**Action item**
Look below for the line containing "in the pictures." and the line containing "Also changed, not shown: parts of 17"; repeat exactly those two lines and all lines between them, and nothing else.
[[ Extracted data open ]]
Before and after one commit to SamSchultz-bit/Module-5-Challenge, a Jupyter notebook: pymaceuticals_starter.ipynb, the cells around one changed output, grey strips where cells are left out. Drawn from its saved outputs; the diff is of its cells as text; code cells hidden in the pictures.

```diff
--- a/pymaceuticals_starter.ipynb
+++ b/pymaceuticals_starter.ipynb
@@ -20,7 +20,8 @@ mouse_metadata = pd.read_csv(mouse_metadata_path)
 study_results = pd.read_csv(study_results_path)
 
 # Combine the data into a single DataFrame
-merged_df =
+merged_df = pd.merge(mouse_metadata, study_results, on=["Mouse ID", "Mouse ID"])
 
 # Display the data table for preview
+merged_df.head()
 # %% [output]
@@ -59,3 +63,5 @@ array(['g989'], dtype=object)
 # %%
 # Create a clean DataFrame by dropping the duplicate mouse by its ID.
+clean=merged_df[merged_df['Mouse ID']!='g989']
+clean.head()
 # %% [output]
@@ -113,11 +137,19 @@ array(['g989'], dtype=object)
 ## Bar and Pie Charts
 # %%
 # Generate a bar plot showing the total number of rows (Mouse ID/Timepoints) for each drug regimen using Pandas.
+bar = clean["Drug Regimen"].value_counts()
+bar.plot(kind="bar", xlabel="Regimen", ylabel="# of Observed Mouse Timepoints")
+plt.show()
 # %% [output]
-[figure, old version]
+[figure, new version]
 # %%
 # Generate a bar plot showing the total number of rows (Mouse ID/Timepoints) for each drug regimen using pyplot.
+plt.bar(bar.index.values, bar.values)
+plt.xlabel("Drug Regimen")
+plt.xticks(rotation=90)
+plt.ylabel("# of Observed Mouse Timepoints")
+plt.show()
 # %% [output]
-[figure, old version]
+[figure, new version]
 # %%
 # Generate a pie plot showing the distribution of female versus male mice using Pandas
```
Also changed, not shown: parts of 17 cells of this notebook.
[[ Extracted data closed ]]
[[ Extracted data open ]]
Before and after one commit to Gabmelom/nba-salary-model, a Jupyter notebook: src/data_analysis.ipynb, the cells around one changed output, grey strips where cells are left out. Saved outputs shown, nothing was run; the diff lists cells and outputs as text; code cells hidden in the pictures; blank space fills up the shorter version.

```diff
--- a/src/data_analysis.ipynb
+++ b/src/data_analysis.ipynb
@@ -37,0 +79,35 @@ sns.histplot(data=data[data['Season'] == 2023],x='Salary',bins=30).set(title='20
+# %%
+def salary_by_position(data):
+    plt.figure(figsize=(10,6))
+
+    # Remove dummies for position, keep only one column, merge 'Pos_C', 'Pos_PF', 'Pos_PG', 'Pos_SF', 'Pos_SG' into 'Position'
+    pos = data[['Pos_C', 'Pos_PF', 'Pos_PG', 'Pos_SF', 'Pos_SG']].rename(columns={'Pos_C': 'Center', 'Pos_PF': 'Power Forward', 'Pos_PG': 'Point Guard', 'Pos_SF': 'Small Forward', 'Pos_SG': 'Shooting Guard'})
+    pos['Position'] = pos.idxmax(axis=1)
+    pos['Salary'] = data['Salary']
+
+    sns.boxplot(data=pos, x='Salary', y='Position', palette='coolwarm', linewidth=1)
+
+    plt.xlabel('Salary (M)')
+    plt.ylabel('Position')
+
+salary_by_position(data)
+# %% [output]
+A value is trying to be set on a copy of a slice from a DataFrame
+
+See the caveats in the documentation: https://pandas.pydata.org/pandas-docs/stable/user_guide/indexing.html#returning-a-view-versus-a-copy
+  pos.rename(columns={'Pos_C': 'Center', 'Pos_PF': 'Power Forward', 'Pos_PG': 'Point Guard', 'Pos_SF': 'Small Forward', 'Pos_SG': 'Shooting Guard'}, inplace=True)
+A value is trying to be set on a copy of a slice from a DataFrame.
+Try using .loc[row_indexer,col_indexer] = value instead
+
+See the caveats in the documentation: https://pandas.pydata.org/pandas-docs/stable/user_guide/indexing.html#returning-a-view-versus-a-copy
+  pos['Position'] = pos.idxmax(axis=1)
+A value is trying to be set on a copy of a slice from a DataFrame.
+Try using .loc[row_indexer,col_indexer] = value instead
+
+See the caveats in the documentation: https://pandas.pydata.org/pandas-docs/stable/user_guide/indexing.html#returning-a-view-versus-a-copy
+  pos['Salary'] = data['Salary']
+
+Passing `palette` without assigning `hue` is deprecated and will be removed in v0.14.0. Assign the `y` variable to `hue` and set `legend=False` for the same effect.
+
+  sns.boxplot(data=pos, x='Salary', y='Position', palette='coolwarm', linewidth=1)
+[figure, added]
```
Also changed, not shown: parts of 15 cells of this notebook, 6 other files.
[[ Extracted data closed ]]
**Task output**
Before and after one commit to SamSchultz-bit/Module-5-Challenge, a Jupyter notebook: pymaceuticals_starter.ipynb, the cells around one changed output, grey strips where cells are left out. Drawn from its saved outputs; the diff is of its cells as text; code cells hidden in the pictures.

```diff
--- a/pymaceuticals_starter.ipynb
+++ b/pymaceuticals_starter.ipynb
@@ -20,7 +20,8 @@ mouse_metadata = pd.read_csv(mouse_metadata_path)
 study_results = pd.read_csv(study_results_path)
 
 # Combine the data into a single DataFrame
-merged_df =
+merged_df = pd.merge(mouse_metadata, study_results, on=["Mouse ID", "Mouse ID"])
 
 # Display the data table for preview
+merged_df.head()
 # %% [output]
@@ -59,3 +63,5 @@ array(['g989'], dtype=object)
 # %%
 # Create a clean DataFrame by dropping the duplicate mouse by its ID.
+clean=merged_df[merged_df['Mouse ID']!='g989']
+clean.head()
 # %% [output]
@@ -113,11 +137,19 @@ array(['g989'], dtype=object)
 ## Bar and Pie Charts
 # %%
 # Generate a bar plot showing the total number of rows (Mouse ID/Timepoints) for each drug regimen using Pandas.
+bar = clean["Drug Regimen"].value_counts()
+bar.plot(kind="bar", xlabel="Regimen", ylabel="# of Observed Mouse Timepoints")
+plt.show()
 # %% [output]
-[figure, old version]
+[figure, new version]
 # %%
 # Generate a bar plot showing the total number of rows (Mouse ID/Timepoints) for each drug regimen using pyplot.
+plt.bar(bar.index.values, bar.values)
+plt.xlabel("Drug Regimen")
+plt.xticks(rotation=90)
+plt.ylabel("# of Observed Mouse Timepoints")
+plt.show()
 # %% [output]
-[figure, old version]
+[figure, new version]
 # %%
 # Generate a pie plot showing the distribution of female versus male mice using Pandas
```
Also changed, not shown: parts of 17 cells of this notebook.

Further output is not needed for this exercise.